RECORDS SUPPLIED:
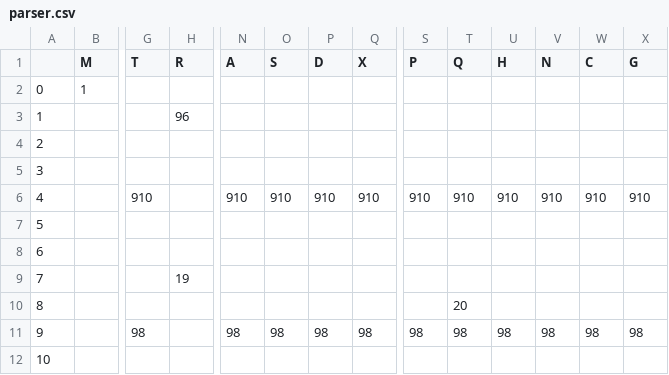
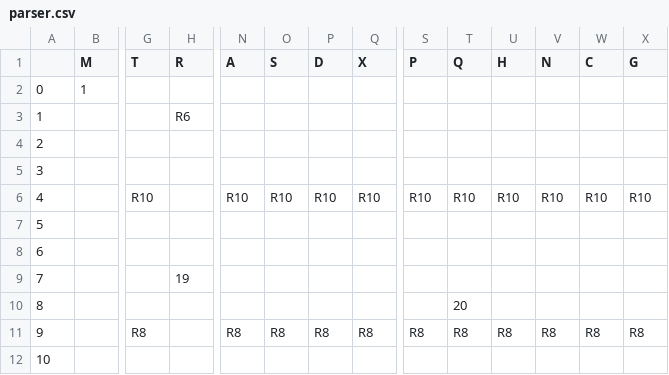
Before and after one commit to igorbeilner/Compiladores, a CSV file: Analisador Sintático/parser.csv, drawn as a sheet; only a part is shown, gaps mark what is left out; the diff covers the shown part only; the diff names each change by its address in the sheet, - before the commit and + after, or states it on an @@ line.

```diff
--- a/Analisador Sintático/parser.csv
+++ b/Analisador Sintático/parser.csv
-H3 (R): 96
+H3 (R): R6
-G6 (T): 910
+G6 (T): R10
-N6 (A): 910
+N6 (A): R10
-O6 (S): 910
+O6 (S): R10
-P6 (D): 910
+P6 (D): R10
-Q6 (X): 910
+Q6 (X): R10
-S6 (P): 910
+S6 (P): R10
-T6 (Q): 910
+T6 (Q): R10
-U6 (H): 910
+U6 (H): R10
-V6 (N): 910
+V6 (N): R10
-W6 (C): 910
+W6 (C): R10
-X6 (G): 910
+X6 (G): R10
-G11 (T): 98
+G11 (T): R8
-N11 (A): 98
+N11 (A): R8
-O11 (S): 98
+O11 (S): R8
-P11 (D): 98
+P11 (D): R8
-Q11 (X): 98
+Q11 (X): R8
-S11 (P): 98
+S11 (P): R8
-T11 (Q): 98
+T11 (Q): R8
-U11 (H): 98
+U11 (H): R8
-V11 (N): 98
+V11 (N): R8
-W11 (C): 98
+W11 (C): R8
-X11 (G): 98
+X11 (G): R8
```
Also changed, not shown: 156 edited cells elsewhere in this file, 2 other files.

WHAT THE TASK ASKS:
Pictures stay out; the records above are otherwise reproduced exactly.

EXERCISE RESULT:
Before and after one commit to igorbeilner/Compiladores, a CSV file: Analisador Sintático/parser.csv, drawn as a sheet; only a part is shown, gaps mark what is left out; the diff covers the shown part only; the diff names each change by its address in the sheet, - before the commit and + after, or states it on an @@ line.

```diff
--- a/Analisador Sintático/parser.csv
+++ b/Analisador Sintático/parser.csv
-H3 (R): 96
+H3 (R): R6
-G6 (T): 910
+G6 (T): R10
-N6 (A): 910
+N6 (A): R10
-O6 (S): 910
+O6 (S): R10
-P6 (D): 910
+P6 (D): R10
-Q6 (X): 910
+Q6 (X): R10
-S6 (P): 910
+S6 (P): R10
-T6 (Q): 910
+T6 (Q): R10
-U6 (H): 910
+U6 (H): R10
-V6 (N): 910
+V6 (N): R10
-W6 (C): 910
+W6 (C): R10
-X6 (G): 910
+X6 (G): R10
-G11 (T): 98
+G11 (T): R8
-N11 (A): 98
+N11 (A): R8
-O11 (S): 98
+O11 (S): R8
-P11 (D): 98
+P11 (D): R8
-Q11 (X): 98
+Q11 (X): R8
-S11 (P): 98
+S11 (P): R8
-T11 (Q): 98
+T11 (Q): R8
-U11 (H): 98
+U11 (H): R8
-V11 (N): 98
+V11 (N): R8
-W11 (C): 98
+W11 (C): R8
-X11 (G): 98
+X11 (G): R8
```
Also changed, not shown: 156 edited cells elsewhere in this file, 2 other files.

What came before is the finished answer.